North Carolina workshops for the developmentally disabled are waning as more agencies look to place the disabled into mainstream jobs.
Mecklenburg County shut down all its adult day vocational programs at the beginning of July, and other state agencies that run similar programs have been closing or reducing production.
The so-called "sheltered workshops" have been operating since the 1960s, giving disabled adults a place to work and earn a paycheck in a community of peers. About 120 programs across North Carolina have served up to 10,000 clients a year in recent years.
But state officials are following a nationwide trend.

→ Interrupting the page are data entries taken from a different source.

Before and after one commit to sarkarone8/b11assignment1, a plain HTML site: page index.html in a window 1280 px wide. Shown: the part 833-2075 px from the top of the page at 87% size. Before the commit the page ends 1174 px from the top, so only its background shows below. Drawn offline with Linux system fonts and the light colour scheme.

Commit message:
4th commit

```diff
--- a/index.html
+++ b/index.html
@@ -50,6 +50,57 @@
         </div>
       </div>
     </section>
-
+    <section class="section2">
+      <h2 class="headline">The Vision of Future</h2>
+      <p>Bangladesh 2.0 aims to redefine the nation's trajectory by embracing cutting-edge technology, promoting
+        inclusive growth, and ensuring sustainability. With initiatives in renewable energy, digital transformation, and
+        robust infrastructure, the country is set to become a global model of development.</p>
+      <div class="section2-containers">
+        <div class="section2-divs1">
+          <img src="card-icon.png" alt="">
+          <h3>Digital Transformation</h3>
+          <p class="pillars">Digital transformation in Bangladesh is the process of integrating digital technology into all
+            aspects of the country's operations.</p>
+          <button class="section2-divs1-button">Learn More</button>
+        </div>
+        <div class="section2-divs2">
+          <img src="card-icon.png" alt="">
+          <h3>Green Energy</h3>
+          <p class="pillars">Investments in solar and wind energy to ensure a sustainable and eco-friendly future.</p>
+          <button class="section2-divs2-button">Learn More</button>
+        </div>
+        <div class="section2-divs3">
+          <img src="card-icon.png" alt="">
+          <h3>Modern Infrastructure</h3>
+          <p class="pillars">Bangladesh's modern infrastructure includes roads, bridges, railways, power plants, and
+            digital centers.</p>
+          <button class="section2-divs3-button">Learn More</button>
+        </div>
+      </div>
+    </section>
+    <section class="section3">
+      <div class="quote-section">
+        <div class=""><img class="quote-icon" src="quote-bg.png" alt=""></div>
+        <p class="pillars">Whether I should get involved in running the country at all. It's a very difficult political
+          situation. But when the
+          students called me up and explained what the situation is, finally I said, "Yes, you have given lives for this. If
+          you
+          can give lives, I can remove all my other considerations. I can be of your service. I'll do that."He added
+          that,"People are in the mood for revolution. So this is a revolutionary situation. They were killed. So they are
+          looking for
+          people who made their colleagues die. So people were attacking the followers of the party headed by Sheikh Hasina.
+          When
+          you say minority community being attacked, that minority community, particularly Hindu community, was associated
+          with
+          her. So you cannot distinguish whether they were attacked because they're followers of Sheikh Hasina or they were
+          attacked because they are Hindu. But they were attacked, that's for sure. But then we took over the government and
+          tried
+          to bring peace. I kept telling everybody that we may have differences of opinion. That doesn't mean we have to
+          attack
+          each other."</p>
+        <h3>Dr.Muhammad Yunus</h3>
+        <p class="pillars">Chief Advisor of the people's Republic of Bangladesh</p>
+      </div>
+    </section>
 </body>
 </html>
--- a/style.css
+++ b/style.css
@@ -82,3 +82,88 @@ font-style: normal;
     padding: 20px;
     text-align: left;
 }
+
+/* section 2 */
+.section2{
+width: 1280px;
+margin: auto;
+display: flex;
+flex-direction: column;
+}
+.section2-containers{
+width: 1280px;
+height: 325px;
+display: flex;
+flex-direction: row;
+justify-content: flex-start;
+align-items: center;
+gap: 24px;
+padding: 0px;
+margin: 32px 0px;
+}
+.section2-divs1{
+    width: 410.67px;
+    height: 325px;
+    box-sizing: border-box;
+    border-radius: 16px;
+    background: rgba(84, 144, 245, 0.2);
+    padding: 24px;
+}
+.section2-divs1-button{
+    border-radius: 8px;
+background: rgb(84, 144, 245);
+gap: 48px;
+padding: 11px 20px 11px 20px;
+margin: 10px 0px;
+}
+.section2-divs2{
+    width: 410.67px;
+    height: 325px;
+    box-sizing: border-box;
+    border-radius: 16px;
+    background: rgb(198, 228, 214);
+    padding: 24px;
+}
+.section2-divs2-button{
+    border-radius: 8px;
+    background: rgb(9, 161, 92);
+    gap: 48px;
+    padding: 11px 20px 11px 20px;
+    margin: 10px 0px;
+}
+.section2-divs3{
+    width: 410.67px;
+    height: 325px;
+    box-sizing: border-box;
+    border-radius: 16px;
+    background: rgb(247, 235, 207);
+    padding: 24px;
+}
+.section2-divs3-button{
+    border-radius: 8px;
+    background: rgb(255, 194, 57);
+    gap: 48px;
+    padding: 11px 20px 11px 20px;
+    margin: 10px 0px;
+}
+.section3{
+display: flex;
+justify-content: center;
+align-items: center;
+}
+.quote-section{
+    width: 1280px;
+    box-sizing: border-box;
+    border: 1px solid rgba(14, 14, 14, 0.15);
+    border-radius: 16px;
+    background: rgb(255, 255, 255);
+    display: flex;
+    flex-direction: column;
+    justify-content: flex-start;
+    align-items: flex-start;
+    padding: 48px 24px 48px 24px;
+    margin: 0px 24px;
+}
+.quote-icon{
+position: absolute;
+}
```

They are now looking to place the disabled into part-time jobs that will give them employment options and the chance to integrate with others.